In the wake of the bungled prosecution of then-U.S. Sen. Ted Stevens, several U.S. Senators called for the Justice Department to apologize to the family of their late former colleague and fire the prosecutors responsible for failure to turn over evidence to the defense as required.
The strongest statements came from Sen. Orrin Hatch, R.-Utah, a close friend of Stevens who served as a character witness during the five-week trial in 2008. Hatch told the newspaper The Hill that the Justice Department prosecuted the case against Stevens "vindictively" and urged the disbarment of the government lawyers responsible. Hatch said the prosecutors ignored exculpatory evidence that "should have said to them, 'This man should never have been indicted to begin with.'"

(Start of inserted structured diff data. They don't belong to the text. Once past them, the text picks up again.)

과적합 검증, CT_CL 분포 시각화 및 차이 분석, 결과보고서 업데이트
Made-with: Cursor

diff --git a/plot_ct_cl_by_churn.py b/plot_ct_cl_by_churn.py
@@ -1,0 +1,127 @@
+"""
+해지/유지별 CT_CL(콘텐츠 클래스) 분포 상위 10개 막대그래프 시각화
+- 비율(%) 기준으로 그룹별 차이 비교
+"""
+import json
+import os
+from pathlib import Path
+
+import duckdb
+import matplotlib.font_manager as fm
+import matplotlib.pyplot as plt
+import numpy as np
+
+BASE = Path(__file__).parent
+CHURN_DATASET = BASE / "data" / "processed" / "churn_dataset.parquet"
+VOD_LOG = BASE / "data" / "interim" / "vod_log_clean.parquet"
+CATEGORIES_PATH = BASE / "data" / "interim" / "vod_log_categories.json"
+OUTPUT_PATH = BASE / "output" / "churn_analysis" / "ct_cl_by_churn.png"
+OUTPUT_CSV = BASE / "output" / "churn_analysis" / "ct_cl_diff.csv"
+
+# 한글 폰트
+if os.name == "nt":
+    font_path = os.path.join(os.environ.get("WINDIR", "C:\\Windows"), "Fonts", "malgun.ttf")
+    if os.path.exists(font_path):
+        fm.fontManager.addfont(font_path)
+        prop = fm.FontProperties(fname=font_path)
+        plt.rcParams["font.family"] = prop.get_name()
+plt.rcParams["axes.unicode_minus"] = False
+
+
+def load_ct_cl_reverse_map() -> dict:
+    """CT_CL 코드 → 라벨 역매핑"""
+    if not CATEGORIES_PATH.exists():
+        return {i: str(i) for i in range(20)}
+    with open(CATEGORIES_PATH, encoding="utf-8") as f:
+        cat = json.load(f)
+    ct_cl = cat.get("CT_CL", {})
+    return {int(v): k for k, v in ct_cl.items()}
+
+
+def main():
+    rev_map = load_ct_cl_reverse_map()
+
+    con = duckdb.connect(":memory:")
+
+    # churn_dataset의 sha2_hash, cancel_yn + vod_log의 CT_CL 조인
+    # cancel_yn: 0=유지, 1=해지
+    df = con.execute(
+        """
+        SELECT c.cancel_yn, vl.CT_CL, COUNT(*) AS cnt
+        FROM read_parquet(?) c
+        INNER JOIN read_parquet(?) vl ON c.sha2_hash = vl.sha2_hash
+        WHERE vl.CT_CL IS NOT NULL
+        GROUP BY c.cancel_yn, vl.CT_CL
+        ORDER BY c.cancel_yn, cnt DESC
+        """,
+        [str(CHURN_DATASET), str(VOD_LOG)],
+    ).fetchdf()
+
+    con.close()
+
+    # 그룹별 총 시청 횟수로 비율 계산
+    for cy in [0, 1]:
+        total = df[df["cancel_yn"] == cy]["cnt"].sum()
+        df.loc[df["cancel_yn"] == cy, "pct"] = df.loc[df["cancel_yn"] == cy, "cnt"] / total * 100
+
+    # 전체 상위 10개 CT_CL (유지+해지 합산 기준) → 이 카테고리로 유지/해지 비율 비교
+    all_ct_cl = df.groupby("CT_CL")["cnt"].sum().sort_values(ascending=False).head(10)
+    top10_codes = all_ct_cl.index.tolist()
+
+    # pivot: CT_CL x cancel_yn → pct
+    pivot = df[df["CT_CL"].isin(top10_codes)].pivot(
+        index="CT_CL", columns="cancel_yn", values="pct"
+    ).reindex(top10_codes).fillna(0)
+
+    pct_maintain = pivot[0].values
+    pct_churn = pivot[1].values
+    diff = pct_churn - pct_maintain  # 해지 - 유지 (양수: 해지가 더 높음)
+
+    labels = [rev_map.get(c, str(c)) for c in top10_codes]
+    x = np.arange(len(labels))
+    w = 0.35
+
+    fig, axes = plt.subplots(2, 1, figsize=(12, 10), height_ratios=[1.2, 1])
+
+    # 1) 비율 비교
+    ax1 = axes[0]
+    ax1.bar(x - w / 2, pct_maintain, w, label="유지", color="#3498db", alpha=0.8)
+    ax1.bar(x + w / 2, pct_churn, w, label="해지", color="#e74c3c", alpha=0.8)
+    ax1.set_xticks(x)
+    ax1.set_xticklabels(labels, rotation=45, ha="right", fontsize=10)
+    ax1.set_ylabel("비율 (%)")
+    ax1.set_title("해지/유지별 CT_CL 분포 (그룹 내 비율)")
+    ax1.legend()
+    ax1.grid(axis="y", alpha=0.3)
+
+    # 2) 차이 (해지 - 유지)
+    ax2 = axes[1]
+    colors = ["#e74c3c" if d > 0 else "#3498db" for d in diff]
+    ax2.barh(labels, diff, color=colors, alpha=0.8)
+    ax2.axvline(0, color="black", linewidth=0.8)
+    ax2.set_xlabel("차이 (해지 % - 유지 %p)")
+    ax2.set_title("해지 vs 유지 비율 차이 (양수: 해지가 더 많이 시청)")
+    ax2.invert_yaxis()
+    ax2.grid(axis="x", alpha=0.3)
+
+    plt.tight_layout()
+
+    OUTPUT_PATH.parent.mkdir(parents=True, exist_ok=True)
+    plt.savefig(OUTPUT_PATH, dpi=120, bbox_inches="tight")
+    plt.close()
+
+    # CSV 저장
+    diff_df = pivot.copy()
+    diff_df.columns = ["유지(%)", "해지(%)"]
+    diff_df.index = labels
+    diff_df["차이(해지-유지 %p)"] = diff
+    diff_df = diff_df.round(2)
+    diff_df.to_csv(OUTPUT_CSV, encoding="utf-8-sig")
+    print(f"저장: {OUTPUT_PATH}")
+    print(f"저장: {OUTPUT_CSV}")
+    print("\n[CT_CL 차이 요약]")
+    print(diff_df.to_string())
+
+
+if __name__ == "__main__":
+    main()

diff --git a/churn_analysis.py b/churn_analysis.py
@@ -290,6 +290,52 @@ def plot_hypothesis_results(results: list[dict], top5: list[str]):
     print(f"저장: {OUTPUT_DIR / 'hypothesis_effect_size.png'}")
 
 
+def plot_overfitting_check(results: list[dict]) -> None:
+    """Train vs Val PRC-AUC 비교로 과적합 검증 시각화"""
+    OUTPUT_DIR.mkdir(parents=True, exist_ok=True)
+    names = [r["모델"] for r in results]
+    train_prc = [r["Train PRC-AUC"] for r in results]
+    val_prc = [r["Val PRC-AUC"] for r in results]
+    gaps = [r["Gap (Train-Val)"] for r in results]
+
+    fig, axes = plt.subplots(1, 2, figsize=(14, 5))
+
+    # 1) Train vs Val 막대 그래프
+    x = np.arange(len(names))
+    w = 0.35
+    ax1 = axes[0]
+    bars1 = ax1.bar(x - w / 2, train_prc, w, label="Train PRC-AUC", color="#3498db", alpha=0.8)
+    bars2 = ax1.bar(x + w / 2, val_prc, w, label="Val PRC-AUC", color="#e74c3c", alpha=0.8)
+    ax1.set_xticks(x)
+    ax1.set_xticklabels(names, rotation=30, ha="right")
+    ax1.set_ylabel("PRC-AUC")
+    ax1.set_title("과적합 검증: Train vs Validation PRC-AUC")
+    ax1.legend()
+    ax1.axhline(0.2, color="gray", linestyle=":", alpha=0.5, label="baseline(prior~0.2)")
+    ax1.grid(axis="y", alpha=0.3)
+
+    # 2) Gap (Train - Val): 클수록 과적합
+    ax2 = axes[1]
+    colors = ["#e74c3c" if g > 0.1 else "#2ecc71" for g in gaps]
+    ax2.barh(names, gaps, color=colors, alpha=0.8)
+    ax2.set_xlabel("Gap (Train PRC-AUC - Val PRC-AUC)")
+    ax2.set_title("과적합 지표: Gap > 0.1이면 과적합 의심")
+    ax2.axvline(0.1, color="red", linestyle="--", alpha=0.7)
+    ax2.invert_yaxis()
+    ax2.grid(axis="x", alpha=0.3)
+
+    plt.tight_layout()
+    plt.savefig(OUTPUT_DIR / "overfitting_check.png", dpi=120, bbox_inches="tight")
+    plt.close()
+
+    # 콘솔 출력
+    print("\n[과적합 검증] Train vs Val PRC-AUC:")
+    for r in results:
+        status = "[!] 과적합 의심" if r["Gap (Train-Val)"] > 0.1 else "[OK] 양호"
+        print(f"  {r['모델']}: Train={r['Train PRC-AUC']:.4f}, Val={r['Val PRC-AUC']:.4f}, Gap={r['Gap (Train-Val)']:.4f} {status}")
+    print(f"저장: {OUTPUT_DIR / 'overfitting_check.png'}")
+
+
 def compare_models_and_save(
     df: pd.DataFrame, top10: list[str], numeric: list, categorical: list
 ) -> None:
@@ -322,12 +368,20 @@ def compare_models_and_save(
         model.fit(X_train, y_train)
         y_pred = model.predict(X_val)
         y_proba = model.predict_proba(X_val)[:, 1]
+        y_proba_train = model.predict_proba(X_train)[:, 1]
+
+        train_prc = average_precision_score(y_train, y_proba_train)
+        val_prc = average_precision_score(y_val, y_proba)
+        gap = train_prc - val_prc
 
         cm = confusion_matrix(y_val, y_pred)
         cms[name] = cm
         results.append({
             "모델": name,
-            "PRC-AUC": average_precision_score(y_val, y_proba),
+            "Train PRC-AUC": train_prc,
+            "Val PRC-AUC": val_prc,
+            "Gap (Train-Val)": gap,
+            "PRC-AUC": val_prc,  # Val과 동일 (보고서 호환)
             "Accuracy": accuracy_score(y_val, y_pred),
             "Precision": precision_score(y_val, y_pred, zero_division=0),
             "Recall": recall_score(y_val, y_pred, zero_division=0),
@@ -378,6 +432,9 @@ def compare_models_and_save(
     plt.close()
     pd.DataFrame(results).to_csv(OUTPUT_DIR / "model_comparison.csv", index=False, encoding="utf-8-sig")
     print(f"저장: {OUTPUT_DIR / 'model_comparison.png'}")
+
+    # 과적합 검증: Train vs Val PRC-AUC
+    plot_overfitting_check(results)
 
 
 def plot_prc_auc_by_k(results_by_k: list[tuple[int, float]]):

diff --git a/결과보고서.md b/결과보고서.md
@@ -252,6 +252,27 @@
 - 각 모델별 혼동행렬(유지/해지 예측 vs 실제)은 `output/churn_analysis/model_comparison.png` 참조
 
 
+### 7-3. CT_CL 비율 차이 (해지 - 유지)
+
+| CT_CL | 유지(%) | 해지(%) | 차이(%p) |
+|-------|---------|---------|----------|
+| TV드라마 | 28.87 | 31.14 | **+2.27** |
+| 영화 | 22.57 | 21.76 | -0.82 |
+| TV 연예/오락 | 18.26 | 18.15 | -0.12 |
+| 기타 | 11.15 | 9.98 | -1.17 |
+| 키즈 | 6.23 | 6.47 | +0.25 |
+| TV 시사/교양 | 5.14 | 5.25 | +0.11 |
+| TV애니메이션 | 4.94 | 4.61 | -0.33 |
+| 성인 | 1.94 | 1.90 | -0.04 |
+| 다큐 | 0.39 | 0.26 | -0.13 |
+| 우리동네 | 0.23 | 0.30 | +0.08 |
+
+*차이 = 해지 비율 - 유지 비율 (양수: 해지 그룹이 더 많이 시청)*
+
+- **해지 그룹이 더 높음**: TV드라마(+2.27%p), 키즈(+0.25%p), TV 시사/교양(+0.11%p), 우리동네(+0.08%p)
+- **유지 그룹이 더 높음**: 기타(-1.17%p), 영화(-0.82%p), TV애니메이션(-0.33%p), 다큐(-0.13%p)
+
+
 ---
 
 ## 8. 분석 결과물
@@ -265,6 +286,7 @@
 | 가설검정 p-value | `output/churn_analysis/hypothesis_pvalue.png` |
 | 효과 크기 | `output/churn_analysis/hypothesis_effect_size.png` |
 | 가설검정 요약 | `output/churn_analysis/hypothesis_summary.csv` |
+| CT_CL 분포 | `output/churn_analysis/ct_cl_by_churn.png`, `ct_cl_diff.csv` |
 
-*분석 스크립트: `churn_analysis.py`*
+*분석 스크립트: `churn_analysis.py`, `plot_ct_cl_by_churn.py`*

Sen. Lindsey Graham, R.-S.C., said that "If you look at the particulars of that case, the system melted down and trophy-hunting became sort of the focus."

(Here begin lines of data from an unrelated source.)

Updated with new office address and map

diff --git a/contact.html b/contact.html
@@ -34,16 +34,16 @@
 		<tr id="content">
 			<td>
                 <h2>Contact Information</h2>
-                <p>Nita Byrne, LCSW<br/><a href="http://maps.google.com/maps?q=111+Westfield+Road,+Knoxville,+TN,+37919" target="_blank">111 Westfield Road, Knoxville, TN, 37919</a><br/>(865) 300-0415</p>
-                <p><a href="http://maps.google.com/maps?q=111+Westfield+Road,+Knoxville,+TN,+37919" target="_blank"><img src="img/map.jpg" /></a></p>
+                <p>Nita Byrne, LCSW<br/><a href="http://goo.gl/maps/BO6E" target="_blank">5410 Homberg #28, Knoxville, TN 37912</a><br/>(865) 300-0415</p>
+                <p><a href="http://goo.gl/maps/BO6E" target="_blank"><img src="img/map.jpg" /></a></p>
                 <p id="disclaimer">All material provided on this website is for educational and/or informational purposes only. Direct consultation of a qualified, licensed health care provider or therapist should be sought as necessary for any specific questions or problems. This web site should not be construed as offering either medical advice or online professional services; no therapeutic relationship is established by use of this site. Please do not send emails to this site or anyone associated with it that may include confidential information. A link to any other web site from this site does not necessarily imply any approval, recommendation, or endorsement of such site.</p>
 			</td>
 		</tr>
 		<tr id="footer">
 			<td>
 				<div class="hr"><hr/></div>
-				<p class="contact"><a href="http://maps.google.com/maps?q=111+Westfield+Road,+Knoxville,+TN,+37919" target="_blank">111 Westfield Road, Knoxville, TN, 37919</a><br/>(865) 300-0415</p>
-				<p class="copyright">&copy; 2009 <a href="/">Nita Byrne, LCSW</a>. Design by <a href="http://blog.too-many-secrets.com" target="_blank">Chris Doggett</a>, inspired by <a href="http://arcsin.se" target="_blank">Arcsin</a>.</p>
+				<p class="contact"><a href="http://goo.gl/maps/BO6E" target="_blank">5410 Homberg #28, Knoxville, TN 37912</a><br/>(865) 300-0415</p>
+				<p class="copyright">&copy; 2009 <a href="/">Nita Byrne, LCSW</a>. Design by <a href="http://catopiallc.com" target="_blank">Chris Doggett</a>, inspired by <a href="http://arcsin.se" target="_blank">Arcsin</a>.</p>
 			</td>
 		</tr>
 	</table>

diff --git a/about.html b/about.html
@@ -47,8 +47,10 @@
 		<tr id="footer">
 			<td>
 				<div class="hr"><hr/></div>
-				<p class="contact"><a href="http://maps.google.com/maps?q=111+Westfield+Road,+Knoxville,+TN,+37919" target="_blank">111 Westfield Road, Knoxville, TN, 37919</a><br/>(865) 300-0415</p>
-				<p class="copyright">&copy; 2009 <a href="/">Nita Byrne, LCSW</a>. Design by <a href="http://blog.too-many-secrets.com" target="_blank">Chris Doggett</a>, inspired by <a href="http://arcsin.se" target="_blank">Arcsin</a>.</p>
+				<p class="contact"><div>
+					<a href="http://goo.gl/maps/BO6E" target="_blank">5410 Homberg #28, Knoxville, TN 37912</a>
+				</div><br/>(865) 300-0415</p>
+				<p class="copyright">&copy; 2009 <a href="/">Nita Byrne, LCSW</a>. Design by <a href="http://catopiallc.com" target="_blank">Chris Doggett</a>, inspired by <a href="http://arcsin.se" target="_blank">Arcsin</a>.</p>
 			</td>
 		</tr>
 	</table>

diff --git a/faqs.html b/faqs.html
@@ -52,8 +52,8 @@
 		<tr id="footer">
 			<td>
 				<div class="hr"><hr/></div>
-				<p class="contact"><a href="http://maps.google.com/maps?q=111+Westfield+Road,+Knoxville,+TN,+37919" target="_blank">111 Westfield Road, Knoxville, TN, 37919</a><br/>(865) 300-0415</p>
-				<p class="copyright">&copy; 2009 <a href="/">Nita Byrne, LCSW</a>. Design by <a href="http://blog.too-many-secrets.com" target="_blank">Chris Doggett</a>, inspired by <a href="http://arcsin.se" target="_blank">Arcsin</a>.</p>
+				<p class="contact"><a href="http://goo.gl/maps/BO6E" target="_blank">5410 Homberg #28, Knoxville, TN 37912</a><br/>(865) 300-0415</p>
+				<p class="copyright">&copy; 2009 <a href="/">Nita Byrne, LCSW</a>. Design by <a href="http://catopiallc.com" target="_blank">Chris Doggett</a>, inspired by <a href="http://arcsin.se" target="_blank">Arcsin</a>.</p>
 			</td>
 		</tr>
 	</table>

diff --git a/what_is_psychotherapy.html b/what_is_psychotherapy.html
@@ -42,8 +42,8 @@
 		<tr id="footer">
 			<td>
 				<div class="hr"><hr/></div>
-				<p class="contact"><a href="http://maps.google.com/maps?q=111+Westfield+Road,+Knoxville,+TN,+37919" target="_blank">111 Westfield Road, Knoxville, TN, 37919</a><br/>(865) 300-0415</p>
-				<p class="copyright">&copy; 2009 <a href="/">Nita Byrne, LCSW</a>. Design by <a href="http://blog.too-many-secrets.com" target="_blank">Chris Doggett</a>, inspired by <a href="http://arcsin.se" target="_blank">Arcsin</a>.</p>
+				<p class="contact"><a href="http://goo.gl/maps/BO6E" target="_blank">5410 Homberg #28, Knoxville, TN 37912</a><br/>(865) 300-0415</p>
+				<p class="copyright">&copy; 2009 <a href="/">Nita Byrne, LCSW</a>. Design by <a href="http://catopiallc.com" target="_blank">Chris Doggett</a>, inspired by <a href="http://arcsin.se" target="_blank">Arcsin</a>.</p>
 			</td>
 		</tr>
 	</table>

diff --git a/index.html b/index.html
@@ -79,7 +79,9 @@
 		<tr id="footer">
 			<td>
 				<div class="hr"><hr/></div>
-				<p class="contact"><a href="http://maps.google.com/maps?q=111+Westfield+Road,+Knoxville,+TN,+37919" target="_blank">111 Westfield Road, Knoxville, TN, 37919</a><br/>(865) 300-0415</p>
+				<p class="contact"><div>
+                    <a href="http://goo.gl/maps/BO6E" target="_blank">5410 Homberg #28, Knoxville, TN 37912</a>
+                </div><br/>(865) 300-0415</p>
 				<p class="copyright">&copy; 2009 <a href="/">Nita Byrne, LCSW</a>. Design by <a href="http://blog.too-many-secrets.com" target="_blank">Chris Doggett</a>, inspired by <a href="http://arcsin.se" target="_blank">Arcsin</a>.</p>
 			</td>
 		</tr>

The Hill noted that some Senators contacted by the newspaper would not offer public comment on the Stevens case but suggested that the failed prosecution had "made the agency gun-shy to go after other lawmakers accused of wrongdoing."